While I can’t spend several hours delicately using the back of my paring knife to make tiny veins in the pie crust dough maple leaves, I can spend an hour or so assembling this sort of scrumptious pie.
Most of the prep time for this recipe is refrigeration and baking time.And let me tell you, it’s really scrumptious! The pie crust is made almost entirely of nuts and it tastes like a delicious pecan pie — in and of itself!
Imagine topping that with another delicious pie — full of creamy, sweet butternut squash and chai spices. I’m telling you, this is really over the top!FYI, this pie was more orange in color the day it was baked. The next day it’s equally as delicious, but less orange, and more brown. Again, it’s rustic. 😉
- 2 cups pecans
- 1 cup walnuts
- 5 tablespoons unsalted butter, melted
- ½ cup granulated sugar
- 1½ teaspoons ground cinnamon
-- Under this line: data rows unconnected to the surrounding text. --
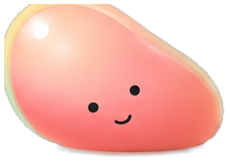
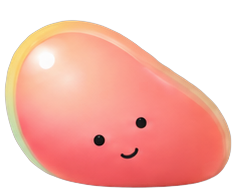
Mochi : détourage et planche des 5 humeurs faits par ChatGPT (fond transparent), cadres d'inclinaison et d'humeur branchés

diff --git a/src/components/mochi-img.js b/src/components/mochi-img.js
@@ -1,22 +1,27 @@
 // Mochi en images (décision Jeanne 14 sept 2026, 22 h 40) : le personnage rendu par ChatGPT,
 // découpé en 7 inclinaisons (assets/mochi/leanm3 … leanp3, même canevas 236 × 136, base alignée).
-// lean ∈ [−1, 1] → cadre le plus proche. Les humeurs ne sont pas encore dessinées (tous les cadres
-// sourient) : à demander à ChatGPT (neutre, triste, endormi, clin d'œil) puis à brancher ici.
+// lean ∈ [−1, 1] → cadre le plus proche (visage content) ; les autres humeurs ont leur cadre de face (mood-*.png).
 import React, { useEffect, useState } from 'react';
 import { Image, Pressable } from 'react-native';
 import Animated, { useSharedValue, useAnimatedStyle, withRepeat, withTiming, withSpring, withSequence, Easing } from 'react-native-reanimated';
 
-export const MOCHI_RATIO = 160 / 230; // hauteur / largeur du canevas
+export const MOCHI_RATIO = 191 / 235; // hauteur / largeur du canevas
 const FRAMES = { // pas de « + » ni de « - » dans les noms : Metro ne résout pas ces fichiers
   '-3': require('../../assets/mochi/leanm3.png'), '-2': require('../../assets/mochi/leanm2.png'), '-1': require('../../assets/mochi/leanm1.png'),
   '0': require('../../assets/mochi/leanp0.png'),
   '1': require('../../assets/mochi/leanp1.png'), '2': require('../../assets/mochi/leanp2.png'), '3': require('../../assets/mochi/leanp3.png'),
 };
-export const frameFor = lean => FRAMES[String(Math.max(-3, Math.min(3, Math.round((lean || 0) * 3))))];
+const MOODS = { // planche des humeurs (ChatGPT, 14 sept 2026, 23 h), même corps de face
+  neutral: require('../../assets/mochi/mood-neutral.png'), sad: require('../../assets/mochi/mood-sad.png'),
+  sleeping: require('../../assets/mochi/mood-sleeping.png'), wink: require('../../assets/mochi/mood-wink.png'),
+};
+export const frameFor = (lean, mood) => (mood && MOODS[mood]) || FRAMES[String(Math.max(-3, Math.min(3, Math.round((lean || 0) * 3))))];
 
 // statique : `size` = largeur ; la hauteur suit le canevas
 export function MochiImage({ size = 140, lean = 0, mood, style }) {
-  return <Image source={frameFor(lean)} style={[{ width: size, height: size * MOCHI_RATIO }, style]} resizeMode="contain" accessibilityIgnoresInvertColors />;
+  // humeur ≠ content : le cadre de face, incliné par rotation (les inclinaisons dessinées n'existent qu'avec le sourire)
+  const tilt = mood && MOODS[mood] ? [{ rotate: `${(lean || 0) * 8}deg` }] : [];
+  return <Image source={frameFor(lean, mood)} style={[{ width: size, height: size * MOCHI_RATIO, transform: tilt }, style]} resizeMode="contain" accessibilityIgnoresInvertColors />;
 }
 
 // réaction partagée : une coche n'importe où → secousse
@@ -37,7 +42,7 @@ export function LiveMochiImage({ size = 140, lean = 0, mood, breathe = true }) {
     sx.value = withSequence(withTiming(1.12, { duration: 90 }), withSpring(1, s));
     sy.value = withSequence(withTiming(0.88, { duration: 90 }), withSpring(1, s));
   };
-  useEffect(() => { if (frameFor(lean) !== frameFor(frameLean)) { setFrameLean(lean); wobble(); } }, [lean]);
+  useEffect(() => { if (frameFor(lean, mood) !== frameFor(frameLean, mood)) { setFrameLean(lean); wobble(); } }, [lean]);
   useEffect(() => { listeners.add(wobble); return () => listeners.delete(wobble); }, []);
   const style = useAnimatedStyle(() => ({ transformOrigin: '50% 100%', transform: [{ scaleX: sx.value }, { scaleY: sy.value }] }));
   return (

diff --git a/TODO.md b/TODO.md
@@ -294,7 +294,7 @@ Pack de captures réelles du simulateur (16 écrans + 3 rafales d'animations + z
 
 **Mochi, fin de soirée (14 sept)** : le galet puis le dôme n'ont pas plu (« pas bon ») → **le rond v1 est remis dans l'app**. Décision Jeanne : **ChatGPT s'occupe du personnage** (image de référence : mochi posé, large, ombré, reflet net, liseré sauge/beurre). Quand une image est retenue : la déposer dans `design/mochi-personnage/retours-chatgpt/`, Claude la redessine en SVG paramétrique (humeurs + inclinaison) ou en PNG par humeur. Le corps vivant (respiration, cisaillement, secousse à la coche, `mochiReact`) est prêt dans `src/components/mochi-v2.js` et se rebranche en deux lignes (ui.js `Mochi`, motion.js `LiveMochi`).
 
-**14 sept, 23 h — décisions Jeanne** : passe « rouge » **validée** (« je préfère après »). **Accueil sans défilement** (rappel de sa règle) : « À venir » montre le nombre de jours qui rentrent dans la page (jours mesurés hors écran, jusqu'à 6). **Le personnage vient de ChatGPT, en images** : `assets/mochi/leanm3 … leanp3.png` (7 inclinaisons découpées de la rangée ChatGPT, base alignée, canevas commun ; pas de « + »/« - » dans les noms, Metro ne les résout pas) + `pose-01 … 12.png` (planche de 12 poses, dont secousse et bouche « o »). Composant `src/components/mochi-img.js` (`MochiImage`, `LiveMochiImage` : respiration, cadre selon la balance, secousse à la coche/au toucher, `mochiReact`). **Limite** : toutes les images sourient → demander à ChatGPT une planche d'humeurs (neutre, triste, endormi, clin d'œil) dans le même style, même cadrage, puis brancher `mood`. Sources : `design/mochi-personnage/retours-chatgpt/` (ref-1, ref-2 = candidat icône, planche-12-poses, rangee-7-inclinaisons).
+**14 sept, 23 h — décisions Jeanne** : passe « rouge » **validée** (« je préfère après »). **Accueil sans défilement** (rappel de sa règle) : « À venir » montre le nombre de jours qui rentrent dans la page (jours mesurés hors écran, jusqu'à 6). **Le personnage vient de ChatGPT, en images** : `assets/mochi/leanm3 … leanp3.png` (7 inclinaisons découpées de la rangée ChatGPT, base alignée, canevas commun ; pas de « + »/« - » dans les noms, Metro ne les résout pas) + `pose-01 … 12.png` (planche de 12 poses, dont secousse et bouche « o »). Composant `src/components/mochi-img.js` (`MochiImage`, `LiveMochiImage` : respiration, cadre selon la balance, secousse à la coche/au toucher, `mochiReact`). **Détourage et humeurs faits par ChatGPT (23 h 10, à la demande de Jeanne)** : `rangee-7-detouree.png` (fond transparent, sans ombre) → cadres `leanm3…leanp3` ; `planche-5-humeurs-detouree.png` → `mood-neutral/sad/sleeping/wink.png` (mise à la largeur du mochi de face, base alignée). Le composant choisit le cadre d'humeur pour neutre/triste/endormi/clin d'œil (inclinaison par rotation), les cadres dessinés pour content. Sources : `design/mochi-personnage/retours-chatgpt/` (ref-1, ref-2 = candidat icône, planche-12-poses, rangee-7-inclinaisons).
 
 **Logo validé (Jeanne, 14 sept, 23 h 30)** : l'image ChatGPT « mochi plein cadre » (`design/mochi-personnage/retours-chatgpt/icone-validee.png`) est l'icône de l'app **pour le moment**. `assets/icon.png` = recadrage 8 % à l'intérieur des coins arrondis, 1024 sans transparence ; Android : fond crème + premier plan 66 % + monochrome (silhouette du mochi) ; `splash-icon.png` = le mochi de face sur transparent, fond `#FBF7F2` dans app.json. Visible au prochain build natif seulement (les icônes sont natives). Le proto `/proto-logo` (4 pistes vectorielles) reste pour mémoire.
- ¾ teaspoon ground ginger
- ½ teaspoon ground nutmeg
- ½ teaspoon sea salt
- 1 (approximately 3-pound) roasted butternut squash -- you will need 4 cups squash purée (here's How to Roast a Butternut Squash)
- 1 cup granulated sugar
- 2 large eggs
- 1 large egg yolk
- 1 tablespoon pure vanilla extract
- 1 tablespoon potato starch
- 1 teaspoon ground cinnamon
- 1 teaspoon ground cardamom
- 1 teaspoon ground ginger
- ¾ teaspoon ground cloves
- pinch of salt
- Add the pecans and walnuts to a food processor fitted with the blade attachment and blend until it's just becoming -- but isn't quite -- a paste. They should be somewhere between a powder and paste, and should look like this:
- Add the processed nuts to a medium-sized mixing bowl and add the melted butter, sugar, cinnamon, ginger, nutmeg and salt. Mix until everything is evenly blended and then press it into a 10-inch pie plate.
- It will be about ½-inch thick, thicker than a typical pie crust. Be sure to bring the crust on top of the top edge as it will shrink a bit during the baking time. Like this:
- Place the prepared crust in the refrigerator for at least 45 minutes, and during that time, preheat the oven to 350 degrees F.
- Once the oven is preheated and the pie has refrigerated for at least 45 minutes, place the pie plate on a baking sheet and bake until it's becoming golden and is sizzling, about 20 minutes. Remove from the oven and let it cool. Keep the oven on.
- In a medium-sized mixing bowl, use a whisk to blend the 4 cups of butternut squash (see notes) purée with the sugar, eggs, egg yolk, potato starch, cinnamon, cardamom, ginger, cloves and pinch of salt.
- Once the crust is about room temperature, pour in the filling. Keeping the filled pie on the baking sheet, place it in the (still) preheated 350 degree F oven and very loosely, cover it with a piece of foil. (The foil should not be wrapped around the pie plate, it should be sitting on top, more or less.) Bake it this way for 1 hour, then remove the foil and bake until it's set, about 10 more minutes. When you move the baking sheet, it should no longer jiggle in the center. You can also stick a wooden skewer int he center -- it should come out clean when it's done. (Cooking times may vary.)
- Cool to room temperature and serve.